Widespread and common breeding visitors to the UK, sedge warblers arrive on marshlands and reedbeds in April, and spend up to 6 months on British soil (or wetlands, to be more accurate), raising their young, before preparing for lengthy migrations to wintering grounds in sub-Saharan Africa each autumn.
Not to be confused with the Great Reed Warbler, this relatively nondescript, solitary little bird is an annual visitor to the UK from sub-Saharan Africa, arriving in mid April and departing early in October.
Seen only very occasionally in the UK, the marsh warbler is a long-distance migrant, breeding across central and eastern Europe and spending winters in south-eastern Africa. Sightings in Britain are limited to coastal areas, where up to only around 8 pairs are recorded as breeding each year.
A well-camouflaged visitor to grasslands and reedbeds, grasshopper warblers arrive in Britain to breed each spring. You may stand a better chance of hearing one than actually getting a sighting, as their secretive nature of creeping through vegetation makes them almost impossible to spot.
This mainly plain, solitary, short billed, stocky little warbler is widespread throughout Europe and a long distance migrant to Africa, crossing the Sahara Desert without pause.
Mainly confined to lowland heaths in southern England, the Dartford warbler is an elusive little resident breeder with distinctive plumage and physical characteristics.
Until recently this small, solitary, old world leaf warbler was classified as being a member of the family Sylviidae, but following extensive research and reclassification, now falls within the family of Phylloscopidae.
Named after the 18th century Italian zoologist and Jesuit priest, Francisco Cetti this small plain looking bush warbler is frequently heard but difficult to spot.
Within its range and to differentiate it from other similar species, it is often referred to as an Eurasian Blackcap. This sexually dichromatic, stocky little warbler, is a member of the genus Sylvia and is sometimes nicknamed the Northern Nightingale due to its beautiful and frequent song.

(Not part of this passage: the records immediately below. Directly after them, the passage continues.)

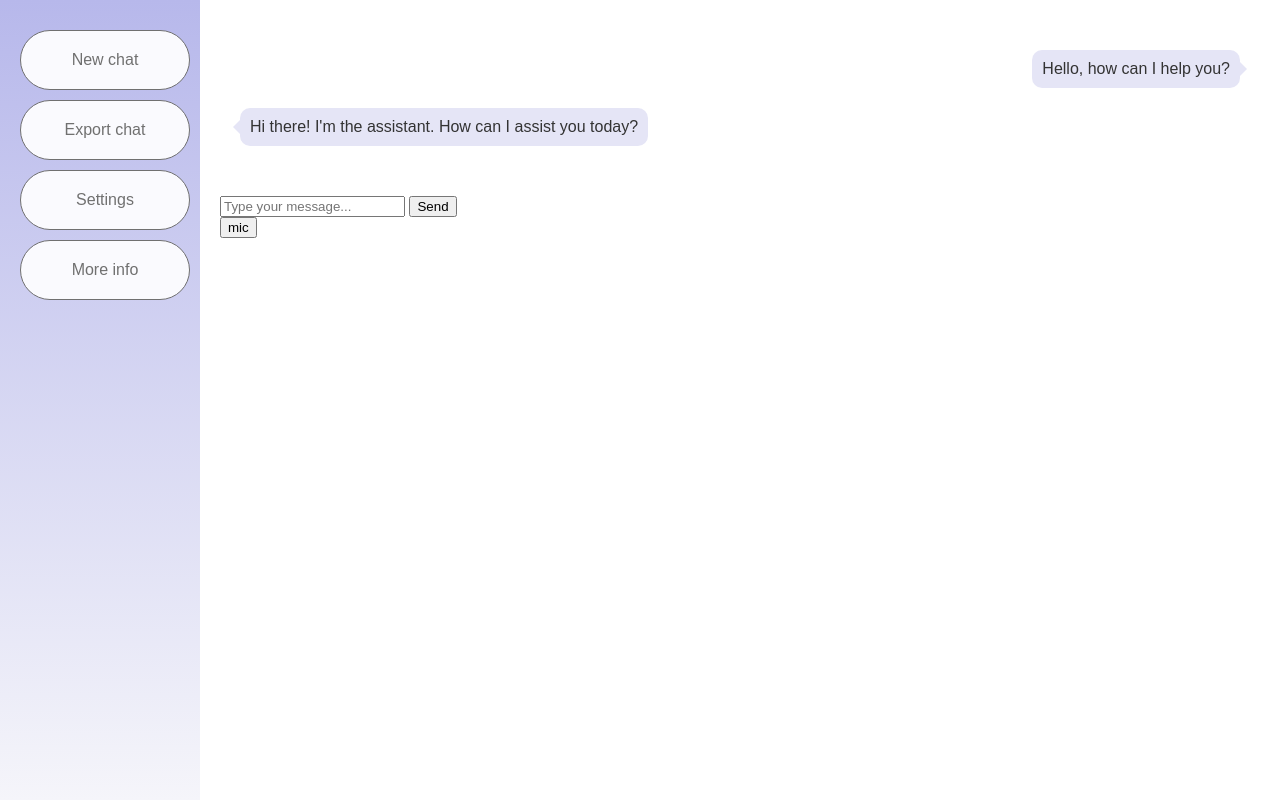
After one commit to nickyboy1179/FTS-prototype-backend, a Flask app: template templates/chatinterface.html in a window 1280 px wide. The commit adds this page. Run offline with Flask 3, Linux system fonts and the light colour scheme; the template is opened without the code that fills it, so the values that code supplies are empty; some libraries are stand-ins or nearby versions.

Commit message:
Started implementing new UI

```diff
--- a/app.py
+++ b/app.py
@@ -12,29 +12,29 @@ client = OpenAI(
 )
 
 assistant = client.beta.assistants.retrieve("asst_gIwlJp3ZPrZltTol8lKuS7tj")
+
 thread = client.beta.threads.create()
 
-
-def add_message_to_thread(text):
+def add_message_to_thread(text, thread_id):
     message = client.beta.threads.messages.create(
-        thread_id=thread.id,
+        thread_id=thread_id,
         role="user",
         content=text
     )
     return message
 
 
-def run_thread():
+def run_thread(thread_id):
     run = client.beta.threads.runs.create(
-        thread_id=thread.id,
+        thread_id=thread_id,
         assistant_id=assistant.id
     )
     return run
 
 
-def is_run_finished(run):
+def is_run_finished(run, thread_id):
     run_status = client.beta.threads.runs.retrieve(
-        thread_id=thread.id,
+        thread_id=thread_id,
         run_id=run.id
     )
     if run_status.status == 'completed':
@@ -43,9 +43,9 @@ def is_run_finished(run):
         return False
 
 
-def retrieve_recent_message():
+def retrieve_recent_message(thread_id):
     messages = client.beta.threads.messages.list(
-        thread_id=thread.id
+        thread_id=thread_id
     )
     return messages.data[0]
 
@@ -83,7 +83,10 @@ def translate_audio():
 
 @app.route('/')
 def index():
-    return render_template("index.html")
+
+    # print(thread.id)
+    # socketio.emit('send_thread_id', {'thread_id': thread.id})
+    return render_template("chatinterface.html")
 
 
 @app.route('/upload', methods=['POST'])
@@ -98,17 +101,19 @@ def upload():
 
     # Save the audio file to the server
     audio_file.save('uploads/recording.mp3')
-
+    # thread_id = request.form['thread_id']
+    thread_id = thread.id
     transcript = transcript_audio()
 
     socketio.emit('send_human_message', {'data': transcript})
 
-    message = add_message_to_thread(transcript)
-    run = run_thread()
-    while not is_run_finished(run):
-        time.sleep(0.2)
+    message = add_message_to_thread(transcript, thread_id)
+    run = run_thread(thread_id)
+    while not is_run_finished(run, thread_id):
+        time.sleep(1)
         print("Waiting")
-    response = retrieve_recent_message()
+        print(thread_id)
+    response = retrieve_recent_message(thread_id)
     socketio.emit('send_bot_message', {'data': response.content[0].text.value})
 
     return jsonify({'message': 'uploads uploaded successfully'})
--- /dev/null
+++ b/static/chatinteface.css
@@ -0,0 +1,96 @@
+body {
+    margin: 0;
+    font-family: 'Arial', sans-serif;
+}
+
+#container {
+    display: flex;
+    height: 100vh;
+}
+
+#sidebar {
+    width: 200px;
+    background: linear-gradient(to bottom, #b7b8eb, #f5f5fa);
+    color: #fff;
+    padding: 20px;
+}
+
+.sidebar-element {
+    text-align: center;
+    width:80%;
+    background-color: #fafafe;
+    color: #707070;
+    border-radius: 30px;
+    padding:20px;
+    border: 1px solid #707070;
+    margin-top: 10px;
+}
+
+#settings {
+}
+
+#content {
+    flex: 1;
+    padding: 20px;
+    align-items: center;
+}
+
+#chat {
+    padding: 20px;
+    overflow-y: auto;
+    max-height: 500px;
+    width: 1000px;
+}
+
+#input {
+    margin-top: 20px;
+}
+.chat-wrapper {
+    display:grid;
+    justify-content: center;
+    align-items: center;
+}
+
+.chat-bubble {
+    clear: both;
+    margin: 10px 0;
+    padding: 10px;
+    border-radius: 10px;
+    max-width: 80%;
+    word-wrap: break-word;
+    position: relative;
+}
+
+.user-bubble {
+    float: right;
+    background-color: #e5e5f6;
+    color: #333;
+}
+
+.assistant-bubble {
+    float: left;
+    background-color: #e5e5f6;
+    color: #333;
+}
+
+.user-bubble::before {
+    content: '';
+    position: absolute;
+    top: 50%;
+    right: -15px;
+    border-width: 8px;
+    border-style: solid;
+    border-color: transparent transparent transparent #e5e5f6; /* Change this color to match the bubble's background */
+    transform: translateY(-50%);
+}
+
+.assistant-bubble::before {
+    content: '';
+    position: absolute;
+    top: 50%;
+    left: -15px;
+    border-width: 8px;
+    border-style: solid;
+    border-color: transparent #e5e5f6 transparent transparent; /* Change this color to match the bubble's background */
+    transform: translateY(-50%);
+}
--- a/static/main.js
+++ b/static/main.js
@@ -1,5 +1,6 @@
 const mic_btn = document.querySelector('#mic');
 // const playback = document.querySelector('.playback')
+let thread_id
 
 mic_btn.addEventListener('click', ToggleMic);
 
@@ -11,9 +12,9 @@ let recorder = null;
 let chunks = [];
 
 const socket = io.connect('http://localhost:' + location.port);
-const message_board = document.querySelector('.message-box')
-const human_message = document.querySelector('.human-message')
-const bot_message = document.querySelector('.bot-message')
+const message_board = document.querySelector('#chat')
+const human_message = document.querySelector('.user-bubble')
+const bot_message = document.querySelector('.assistant-bubble')
 
 
 function SetupAudio() {
@@ -66,6 +67,7 @@ function ToggleMic() {
 function sendAudioToServer(audioBlob) {
     const formData = new FormData();
     formData.append('audio', audioBlob, 'recording.mp3');
+    formData.append('thread_id', thread_id);
 
     fetch('/upload', {
         method: 'POST',
@@ -96,3 +98,8 @@ socket.on('send_human_message', function(data) {
     // console.log(data)
     createChatBubble(human_message, data.data)
 })
+
+socket.on('send_thread_id', function(data) {
+    console.log(data)
+    thread_id = data.thread_id
+})
--- /dev/null
+++ b/templates/chatinterface.html
@@ -0,0 +1,45 @@
+<!DOCTYPE html>
+<html lang="en">
+
+<head>
+    <meta charset="UTF-8">
+    <meta name="viewport" content="width=device-width, initial-scale=1.0">
+    <link rel="stylesheet" href="../static/chatinteface.css">
+    <title>ChatGPT Example</title>
+
+</head>
+
+<body>
+    <div id="container">
+        <div id="sidebar">
+            <div class="sidebar-element" id="new-chat">New chat</div>
+            <div class="sidebar-element" id="Export chat">Export chat</div>
+            <div class="sidebar-element" id="settings">Settings</div>
+            <div class="sidebar-element" id="more info">More info</div>
+        </div>
+        <div id="content">
+            <div class="chat-wrapper">
+                <div id="chat">
+
+                    <div class="chat-bubble user-bubble">Hello, how can I help you?</div>
+                    <div class="chat-bubble assistant-bubble">Hi there! I'm the assistant. How can I assist you today?</div>
+                </div>
+            </div>
+
+            <div id="input">
+                <!-- Input form for user messages -->
+                <input type="text" placeholder="Type your message...">
+
+                <button>Send</button>
+            </div>
+            <button class="mic-toggle" id="mic">
+            <span class="material-icons">mic</span>
+
+            </button>
+        </div>
+    </div>
+</body>
+<script src="https://cdnjs.cloudflare.com/ajax/libs/socket.io/4.0.1/socket.io.js" integrity="sha512-q/dWJ3kcmjBLU4Qc47E4A9kTB4m3wuTY7vkFJDTZKjTs8jhyGQnaUrxa0Ytd0ssMZhbNua9hE+E7Qv1j+DyZwA==" crossorigin="anonymous"></script>
+<script src="../static/main.js"></script>
+
+</html>
--- a/templates/index.html
+++ b/templates/index.html
@@ -22,7 +22,6 @@
             <span class="material-icons">mic</span>
         </button>
 
-{#        <audio class="playback" controls></audio>#}
 
     </main>
     <script src="https://cdnjs.cloudflare.com/ajax/libs/socket.io/4.0.1/socket.io.js" integrity="sha512-q/dWJ3kcmjBLU4Qc47E4A9kTB4m3wuTY7vkFJDTZKjTs8jhyGQnaUrxa0Ytd0ssMZhbNua9hE+E7Qv1j+DyZwA==" crossorigin="anonymous"></script>
```
Also changed, not shown: templates/test.html (added, +115 -0 lines), static/images/Chatbot_character_man@2x.png (added), static/images/Chatbot_character_robot@2x.png (added), static/images/Screenshot_2024-01-03_125647@2x.png (added).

Aquatic warblers are rare and temporary migrants to parts of southern England each autumn, en-route from their breeding grounds in Poland, Ukraine and Belarus to their winter territories in West Africa. Only around 40 sightings are reported each year, with the species classed as vulnerable and in decline.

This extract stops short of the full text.